My first thought? Glad I took out the coverage! I look in my rear-view mirror just in time to see a buddy of mine (who shall remain nameless) glissando through the turn way too fast, sliding off the road and into a ditch. I figured he was likely dead, and if not would presumably be eaten by an alligator. So we raced on.
Of course you could argue my explanation on why rental cars are more fun to drive could apply to any cheap cars. But again, rental cars do not belong to you. You do not need to replace the tires, brake pads or live with the damage you will undoubtedly cause by driving like a buffoon. You simply won't drive this way in your own car. Plus, the smudged human excrement adds character that ordinarily wouldn't be there.
I'm side-by-side with Bob, and we're consistently bumping into each other. I notice a car pull up within inches behind me. "Uh oh," I think. He's driving a Ford Focus, a considerably quicker car. I slam on the brakes and he careens into the back of my rental Aveo. Confused and flustered, the man behind stutters and has second thoughts about partaking in the race we were in. While he dithered, I went on after Bob, followed closely by two other team members.
As we approach the final couple of turns, I've reeled in Bob and pulled along a pair of cars to join the battle for rental-car supremacy. I know I need to be smarter than my compatriots, so at the penultimate turn I wait, biding my time. The impatient man behind (in our fictional world named Harry Junior) launches down the inside but doesn't see the curb sticking out and smashes into it, causing his plastic hubcap to shatter into a million shards. I keep to his outside, as he keeps it floored.
Coming into the final bend I go to the inside, but Harry is blocking my way, so I brake as late as I can and try to use the old, "Days of Thunder" technique — driving right around the outside. The two inside of me make contact and for a brief second I think I'm clear. Then, the two cars intertwine and drill me on the right rear, sending us all into a three-way spin towards the entrance of the track.

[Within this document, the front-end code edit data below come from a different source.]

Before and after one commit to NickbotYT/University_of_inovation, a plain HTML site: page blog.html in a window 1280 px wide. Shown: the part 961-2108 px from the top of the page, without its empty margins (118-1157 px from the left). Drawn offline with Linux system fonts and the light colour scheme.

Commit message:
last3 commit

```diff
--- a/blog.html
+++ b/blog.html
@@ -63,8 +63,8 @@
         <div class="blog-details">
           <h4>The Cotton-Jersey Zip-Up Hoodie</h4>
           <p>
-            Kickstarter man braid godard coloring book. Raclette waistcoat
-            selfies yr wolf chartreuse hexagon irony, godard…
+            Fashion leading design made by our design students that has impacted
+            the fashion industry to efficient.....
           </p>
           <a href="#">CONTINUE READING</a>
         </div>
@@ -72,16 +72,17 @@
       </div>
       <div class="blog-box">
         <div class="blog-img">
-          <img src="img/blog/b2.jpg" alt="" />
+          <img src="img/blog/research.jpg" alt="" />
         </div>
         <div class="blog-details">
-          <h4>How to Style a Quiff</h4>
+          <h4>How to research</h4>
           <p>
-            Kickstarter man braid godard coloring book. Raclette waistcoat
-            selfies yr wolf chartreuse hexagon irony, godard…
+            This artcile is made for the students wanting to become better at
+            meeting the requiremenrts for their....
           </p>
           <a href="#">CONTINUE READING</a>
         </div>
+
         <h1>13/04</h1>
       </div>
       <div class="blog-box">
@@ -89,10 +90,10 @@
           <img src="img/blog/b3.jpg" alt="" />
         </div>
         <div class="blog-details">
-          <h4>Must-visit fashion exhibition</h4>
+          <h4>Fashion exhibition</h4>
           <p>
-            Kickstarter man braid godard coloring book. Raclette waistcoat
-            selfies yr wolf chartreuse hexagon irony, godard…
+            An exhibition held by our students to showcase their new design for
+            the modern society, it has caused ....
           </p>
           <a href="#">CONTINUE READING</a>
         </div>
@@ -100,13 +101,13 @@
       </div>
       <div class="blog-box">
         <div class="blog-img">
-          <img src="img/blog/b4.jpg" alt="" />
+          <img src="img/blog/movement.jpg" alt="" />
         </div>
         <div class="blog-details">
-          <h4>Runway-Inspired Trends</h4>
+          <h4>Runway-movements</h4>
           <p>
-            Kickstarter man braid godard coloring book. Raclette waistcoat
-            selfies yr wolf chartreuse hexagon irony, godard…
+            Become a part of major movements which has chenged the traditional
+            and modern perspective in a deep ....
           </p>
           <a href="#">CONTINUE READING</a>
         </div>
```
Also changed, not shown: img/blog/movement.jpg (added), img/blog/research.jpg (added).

Once we come to rest, we all pause, looking at our smoking rental cars in disbelief. How did it get this far out of control? The lady at the gate is also looking shocked as we roll on forward and present our hard cards to enter the facility. "Morning boys. Having fun?" she says with a wry smile. My steering wheel is out of sync by about 40 degrees and the right side of the car is destroyed. My buddies' cars are in similar disrepair.
In retrospect, I had more fun that morning than I did in the real race that afternoon. It says a lot that I can have more enjoyment driving a 110-hp rental car than a full-on racecar. After all, nothing is more fun than punishing someone else's car.
(Disclaimer: Professional idiots on an empty road, in cars incapable of going above 30-mph. Please do not try this yourself! Oh, and my buddy in the ditch ended up not dead. He is living a long and healthy life in Indiana, reading this saying, "Lloydy, you bastard!")
About the author: @Alex_Lloyd began racing in the U.S. in 2006. He won the Indy Lights championship in 2007. He's competed in the Daytona 24-hour twice and the Indianapolis 500 four times — placing fourth in 2010. The native of MADchester, UK began racing karts at age 8, open-wheel race cars at 16 and finished second to Formula One World Champion - and close friend - Lewis Hamilton, in the 2003 British Formula Renault Championship, followed by a stint representing Great Britain in A1GP and winning races in Formula 3000. He lives in Indianapolis with his wife Samantha (also from England) and three young "Hoosier" children. He also enjoys racing in triathlons and is rather partial to good old English cup of tea. But not crumpets.
Photo Credit: Getty Images, Anthony Kolesov